The decision indicates that interests of 200 million masses cannot be sacrificed over interests of businessmen for which government deserves all the praise, said Dr. Murtaza Mughal, President PEW.

He said that a group of exporters led by President FPCCCI met PMinister and demanded to devalue currency by ten percent to support exports which was refused. He said that TDAP recently asked government to devalue currency by ten percent and start printing currency which was an example of blaming others for ones own faults.

Exports have gone down because of the host of reasons for which masses cannot be punished, he said, adding that deficit should be financed by increasing tax base and not printing currency which will sink country into inflation. Dr Murtaza Mughal said that government should reduce cost of doing business, revisit energy tariff, rationalise taxes, and pay of refunds.

Devaluing rupee will make imports costly which are double than the exports. It will increase size of foreign debt and interest being paid on loans, he added. Moreover, devaluation will trigger inflation, increase price of fossil fuel, edible oil machinery etc. which will hut every citizen of the country.

Steps required to ensure transparency in remittances

KARACHI: Overseas remittances play a critical role in boosting forex reserves and balance trade deficit therefore smooth flow and transparency must be ensured, a business leader said Saturday.

Check should be enhanced on remittances to discourage tax evasion and terror financing, said President PBIF and former provincial minister Mian Zahid Hussain. Existing laws prohibit government agencies to ask about the source of remittances which help corrupt elite, bureaucrats and dishonest politicians to clean their ill-gotten money. Increasing remittances has nothing to do with the trust of people on the economic policies otherwise exports and investment would not have been dwindled to alarming level, he added.

Mian Zahid Hussain said that remittances saw an upward trend by 5.42 percent in the first two months of current fiscal while exports declined by 10.27 percent in the same period.

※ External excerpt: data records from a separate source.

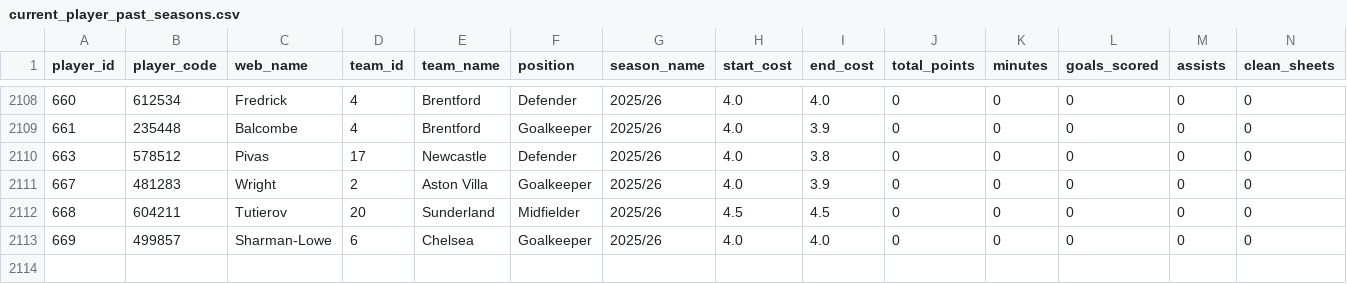
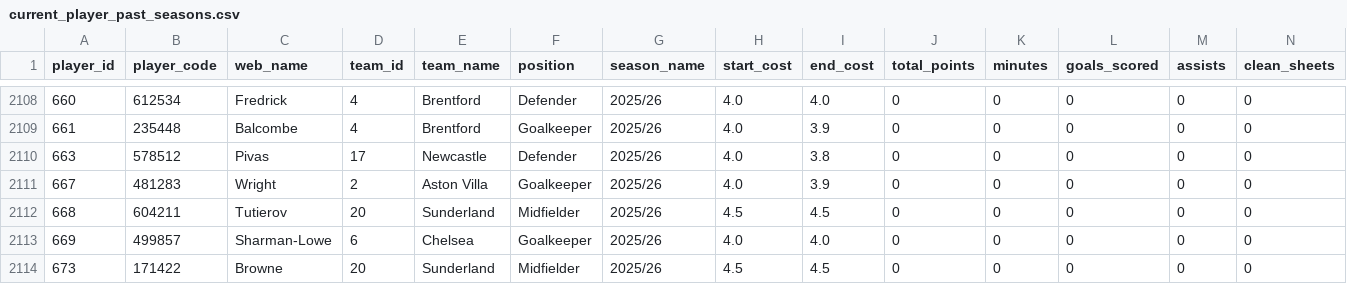
Before and after one commit to tametheboardgame/fpl-data-model, a CSV file: data/history/current_player_past_seasons.csv, drawn as a sheet; only a part is shown, gaps mark what is left out; rows hold the shown columns only; the diff names each change by its address in the sheet, - before the commit and + after, or states it on an @@ line.

```diff
--- a/data/history/current_player_past_seasons.csv
+++ b/data/history/current_player_past_seasons.csv
+row 2114: 673 | 171422 | Browne | 20 | Sunderland | Midfielder | 2025/26 | 4.5 | 4.5 | 0 | 0 | 0 | 0 | 0
```
Also changed, not shown: 2 other files.
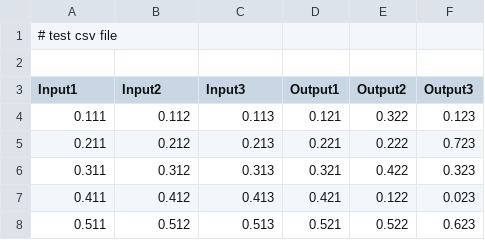
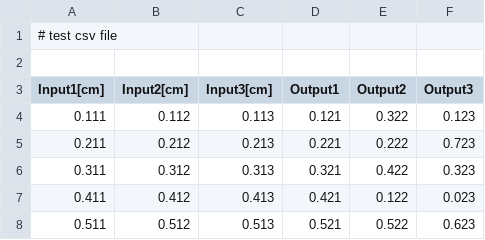
Before and after one commit to JuBiotech/MooViE, a CSV file: testfiles/input.csv, drawn as a sheet.

```diff
--- a/testfiles/input.csv
+++ b/testfiles/input.csv
@@ -2,3 +2,3 @@
 
-Input1, Input2, Input3, Output1, Output2, Output3
+Input1[cm], Input2[cm], Input3[cm], Output1, Output2, Output3
 0.111, 0.112, 0.113, 0.121, 0.322, 0.123
```
Also changed, not shown: 3 other files.
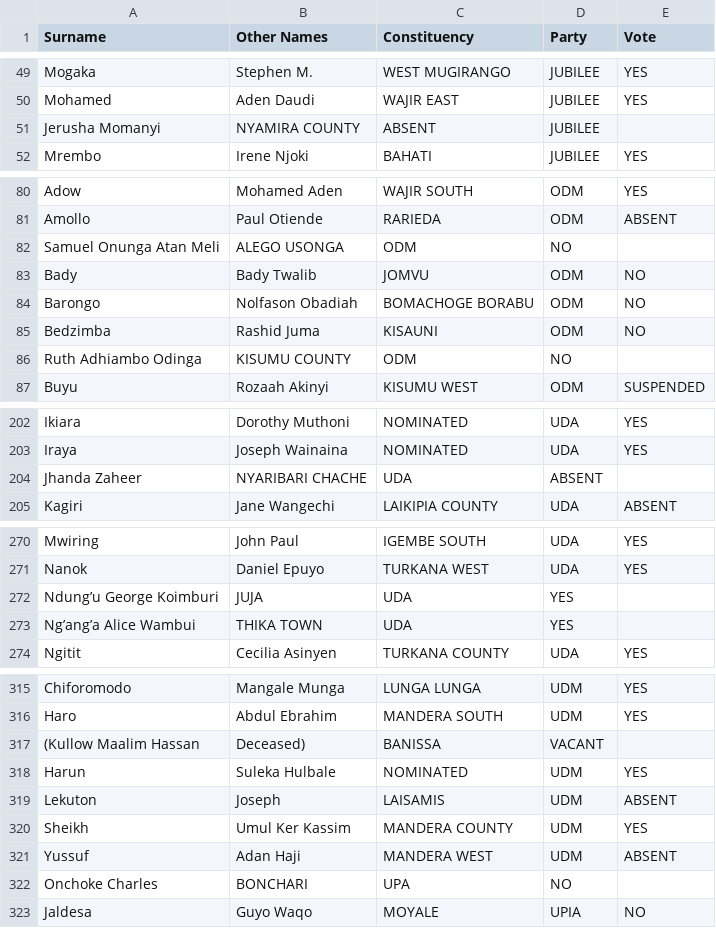
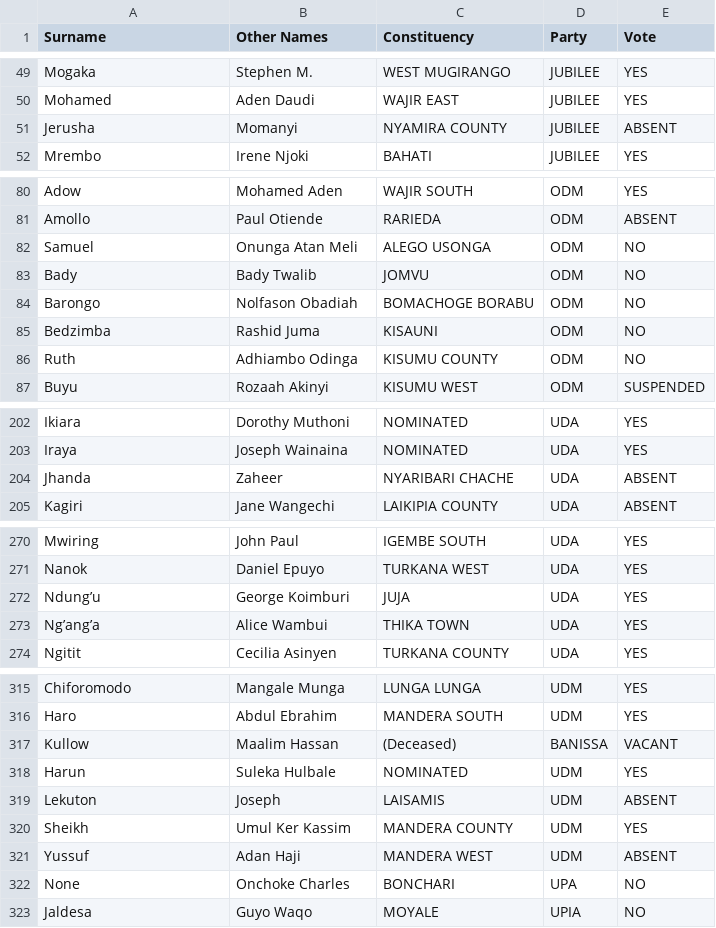
Before and after one commit to sn0w-cmd/KE_financebill2023, a CSV file: financebillvotes.csv, drawn as a sheet; only a part is shown, gaps mark what is left out; removed rows and columns are numbered as before the commit, all else as after; the diff covers the shown part only; the diff names each change by its address in the sheet, - before the commit and + after, or states it on an @@ line.

Commit message:
clean csv

```diff
--- a/financebillvotes.csv
+++ b/financebillvotes.csv
-row 51: Jerusha Momanyi | NYAMIRA COUNTY | ABSENT | JUBILEE
+row 51: Jerusha | Momanyi | NYAMIRA COUNTY | JUBILEE | ABSENT
-row 82: Samuel Onunga Atan Meli | ALEGO USONGA | ODM | NO
+row 82: Samuel | Onunga Atan Meli | ALEGO USONGA | ODM | NO
-row 86: Ruth Adhiambo Odinga | KISUMU COUNTY | ODM | NO
+row 86: Ruth | Adhiambo Odinga | KISUMU COUNTY | ODM | NO
-row 204: Jhanda Zaheer | NYARIBARI CHACHE | UDA | ABSENT
+row 204: Jhanda | Zaheer | NYARIBARI CHACHE | UDA | ABSENT
-row 272: Ndung’u George Koimburi | JUJA | UDA | YES
-row 273: Ng’ang’a Alice Wambui | THIKA TOWN | UDA | YES
+row 272: Ndung’u | George Koimburi | JUJA | UDA | YES
+row 273: Ng’ang’a | Alice Wambui | THIKA TOWN | UDA | YES
-row 317: (Kullow Maalim Hassan | Deceased) | BANISSA | VACANT
+row 317: Kullow | Maalim Hassan | (Deceased) | BANISSA | VACANT
-row 322: Onchoke Charles | BONCHARI | UPA | NO
+row 322: None | Onchoke Charles | BONCHARI | UPA | NO
```
Also changed, not shown: 2 added rows and 2 removed rows elsewhere in this file.
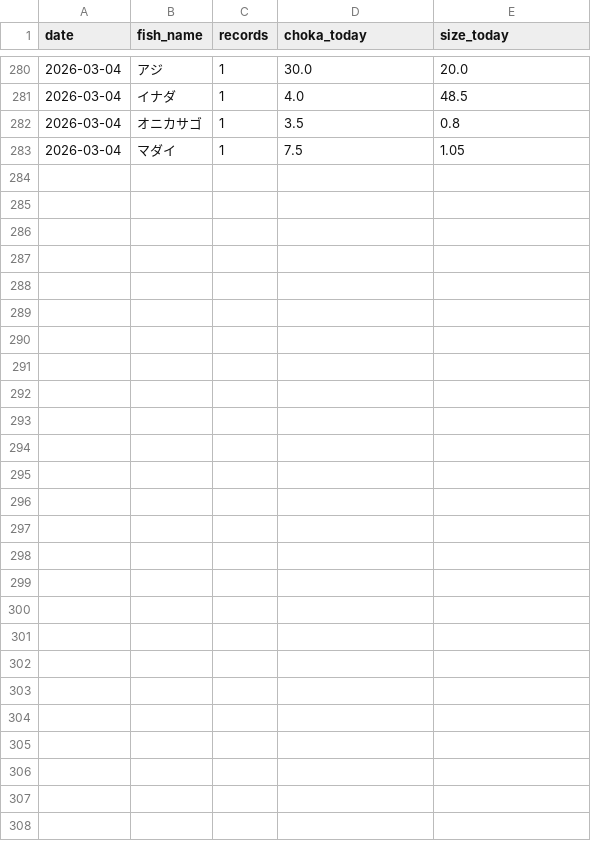
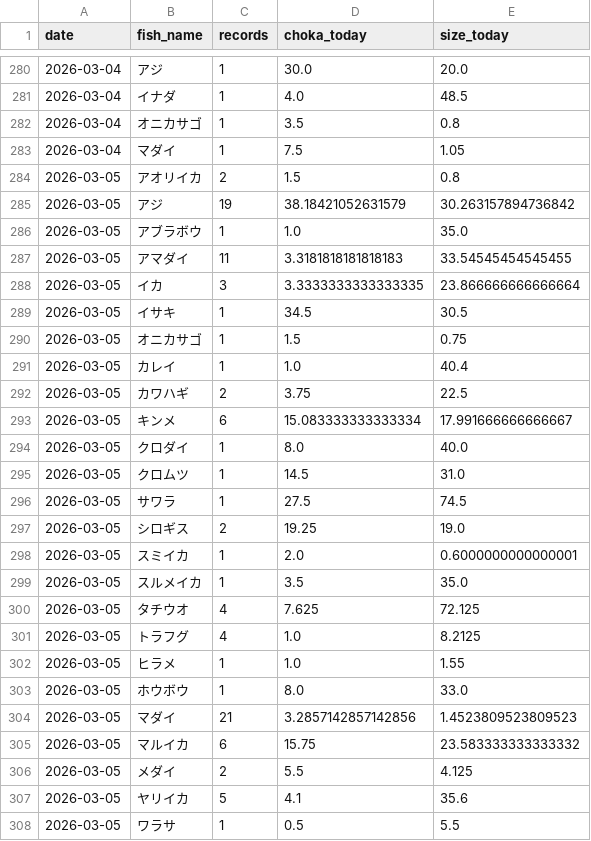
Before and after one commit to haradatakahiro/funaduri-tatiuo-auto, a CSV file: history/daily_metrics.csv, drawn as a sheet; only a part is shown, gaps mark what is left out; the diff names each change by its address in the sheet, - before the commit and + after, or states it on an @@ line.

```diff
--- a/history/daily_metrics.csv
+++ b/history/daily_metrics.csv
+row 284: 2026-03-05 | アオリイカ | 2 | 1.5 | 0.8
+row 285: 2026-03-05 | アジ | 19 | 38.18421052631579 | 30.263157894736842
+row 286: 2026-03-05 | アブラボウ | 1 | 1.0 | 35.0
+row 287: 2026-03-05 | アマダイ | 11 | 3.3181818181818183 | 33.54545454545455
+row 288: 2026-03-05 | イカ | 3 | 3.3333333333333335 | 23.866666666666664
+row 289: 2026-03-05 | イサキ | 1 | 34.5 | 30.5
+row 290: 2026-03-05 | オニカサゴ | 1 | 1.5 | 0.75
+row 291: 2026-03-05 | カレイ | 1 | 1.0 | 40.4
+row 292: 2026-03-05 | カワハギ | 2 | 3.75 | 22.5
+row 293: 2026-03-05 | キンメ | 6 | 15.083333333333334 | 17.991666666666667
+row 294: 2026-03-05 | クロダイ | 1 | 8.0 | 40.0
+row 295: 2026-03-05 | クロムツ | 1 | 14.5 | 31.0
+row 296: 2026-03-05 | サワラ | 1 | 27.5 | 74.5
+row 297: 2026-03-05 | シロギス | 2 | 19.25 | 19.0
+row 298: 2026-03-05 | スミイカ | 1 | 2.0 | 0.6000000000000001
+row 299: 2026-03-05 | スルメイカ | 1 | 3.5 | 35.0
+row 300: 2026-03-05 | タチウオ | 4 | 7.625 | 72.125
+row 301: 2026-03-05 | トラフグ | 4 | 1.0 | 8.2125
+row 302: 2026-03-05 | ヒラメ | 1 | 1.0 | 1.55
+row 303: 2026-03-05 | ホウボウ | 1 | 8.0 | 33.0
+row 304: 2026-03-05 | マダイ | 21 | 3.2857142857142856 | 1.4523809523809523
+row 305: 2026-03-05 | マルイカ | 6 | 15.75 | 23.583333333333332
+row 306: 2026-03-05 | メダイ | 2 | 5.5 | 4.125
+row 307: 2026-03-05 | ヤリイカ | 5 | 4.1 | 35.6
+row 308: 2026-03-05 | ワラサ | 1 | 0.5 | 5.5
```
Also changed, not shown: 1 other file.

Last year, developing countries received 435 billion dollars as remittances in which Pakistan’s share stood at 18.4 billion dollars. Pakistan received 65 percent of the money from Middle East where some countries are busy in destabilising Pakistan.